The Daily Rituals of Ten of the World’s Most Creative People
Do you have a daily ritual when you write? I don’t know of a single writer who does not. Maybe it’s summoning the Muse…everything must be just so if there is any hope of words appearing on paper. Most of us are NOT like the writer, Muriel Spark who, Ann Lamott notes, “is said to have felt that she was taking dictation from God every morning — sitting there, one supposes, plugged into a Dictaphone, typing away, humming. But this is a very hostile and aggressive position. One might hope for bad things to rain down on a person like this.”
No, most writers have certain things they are committed to doing every day: common milestones are a starting time, and ending time, and a number of words that must be met. Oh, and a reward at the end (or perhaps that’s just me…. but I doubt it). Here are ten creative people who know that while the result may appear effortless, the process is paramount.
The author was another proponent of strict routine–and walking. He worked from 9 a.m. to 2 p.m., without fail, and needed complete silence. At 2 p.m., he would go for a three-hour walk and returned bursting with energy and ideas.
2. W.H. Auden
The poet was a fan of routine, strictly adhering to a schedule of working in the morning from 7 to 11:30. He said: “Only the ‘Hitlers of the world’ work at night; no honest artist does.” He also took lots of drugs. Mason Currey, in his new book Daily Rituals: How Artists Work says that “Auden regarded amphetamines as one of the ‘labor-saving devices’ in the ‘mental kitchen,’ alongside alcohol, coffee, and tobacco— although he was well aware that ‘these mechanisms are very crude, liable to injure the cook, and constantly breaking down.'”
The famed director also wrote scripts–he wrote in the morning, at lunch (the same meal on most days) and then wrote from 1 p.m. to 3 p.m., followed by a walk.
The In Cold Blood author preferred to write in bed and was somewhat compulsive–among his “superstitions,” he couldn’t stand any more than three cigarette butts in an ashtray at once.
5. Maya Angelou
Maya Angelou favors writing in sparse hotel rooms. She typically works from 7 a.m. to 2 p.m., accompanied by a dictionary, a Bible, and a bottle of sherry.
6. David Lynch
In addition to consuming a lot of sugar, Lynch has an ongoing ritual–transcendental meditation. He started the practice in 1973 and has remained an advocate.
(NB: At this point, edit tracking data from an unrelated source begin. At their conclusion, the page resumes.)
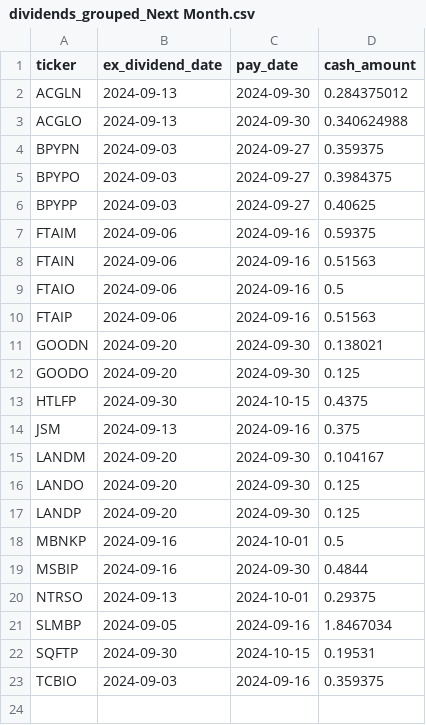
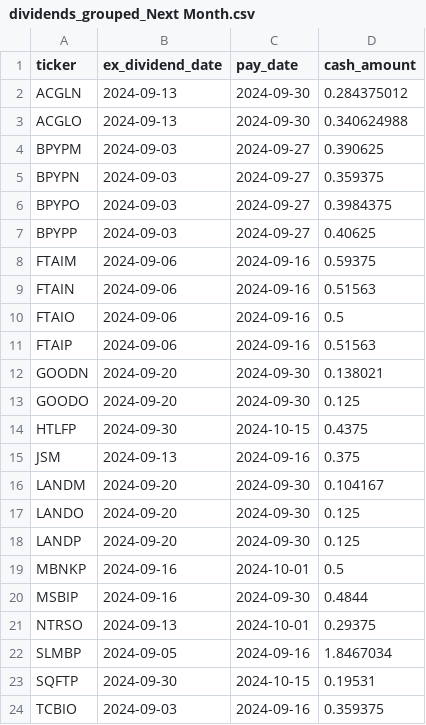
Before and after one commit to arraykov/Dashboard, a CSV file: src/files/dividends_grouped_Next Month.csv, drawn as a sheet.

```diff
--- a/src/files/dividends_grouped_Next Month.csv
+++ b/src/files/dividends_grouped_Next Month.csv
@@ -3,2 +3,3 @@ ACGLN,2024-09-13,2024-09-30,0.284375012
 ACGLO,2024-09-13,2024-09-30,0.340624988
+BPYPM,2024-09-03,2024-09-27,0.390625
 BPYPN,2024-09-03,2024-09-27,0.359375
```
Also changed, not shown: src/files/dividends_grouped_Next Week.csv, src/files/earnings.csv, 2 other files.
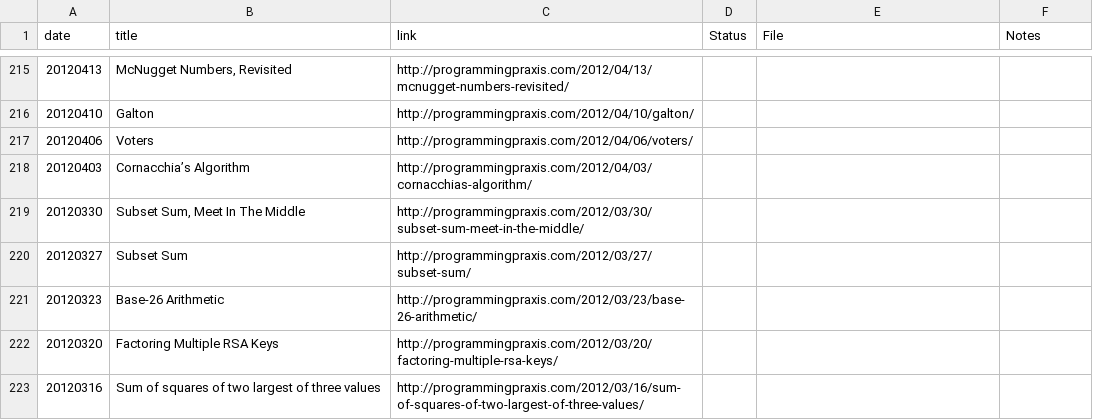
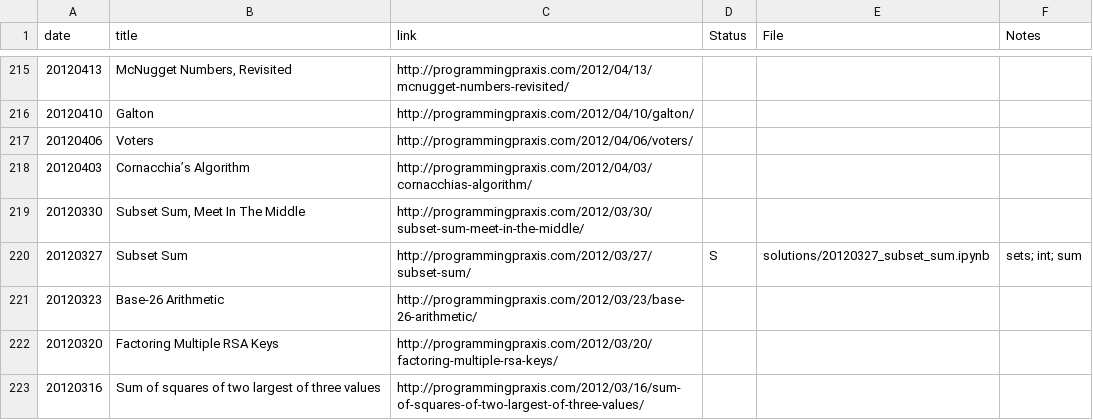
Before and after one commit to ggventurini/programming-praxis-complete, a CSV file: exercises_list.csv, drawn as a sheet; only a part is shown, gaps mark what is left out.

```diff
--- a/exercises_list.csv
+++ b/exercises_list.csv
@@ -219,3 +219,3 @@
 "20120330","Subset Sum, Meet In The Middle","http://programmingpraxis.com/2012/03/30/subset-sum-meet-in-the-middle/",,,
-"20120327","Subset Sum","http://programmingpraxis.com/2012/03/27/subset-sum/",,,
+"20120327","Subset Sum","http://programmingpraxis.com/2012/03/27/subset-sum/","S","solutions/20120327_subset_sum.ipynb","sets; int; sum"
 "20120323","Base-26 Arithmetic","http://programmingpraxis.com/2012/03/23/base-26-arithmetic/",,,
```
Also changed, not shown: 1 other file.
7. Stephen King
“It starts with this: put your desk in the corner, and every time you sit down there to write, remind yourself why it isn’t in the middle of the room. Life isn’t a support system for art. It’s the other way around.”
Liked her sugar and her nicotine. In the morning, she worked in bed with matches, cigarettes, ashtrays, coffee, donuts, and cup of sugar. And at night, a stiff drink. One presumes the donuts were gone by nightfall.
Usually worked for about three hours in the evening after his “regular” job as an advertising executive. Even when he quit his day job following the success of Catch-22, he still only wrote a few hours a day.
10. JK Rowling
“Whatever job I had, I was always writing like crazy. All I ever liked about offices was being able to type up stories on the computer when no one was looking. I was never paying much attention in meetings because I was usually scribbling bits of my latest stories in the margins of the pad or thinking up names for my characters. This is a problem when you’re supposed to be taking minutes of the meeting.”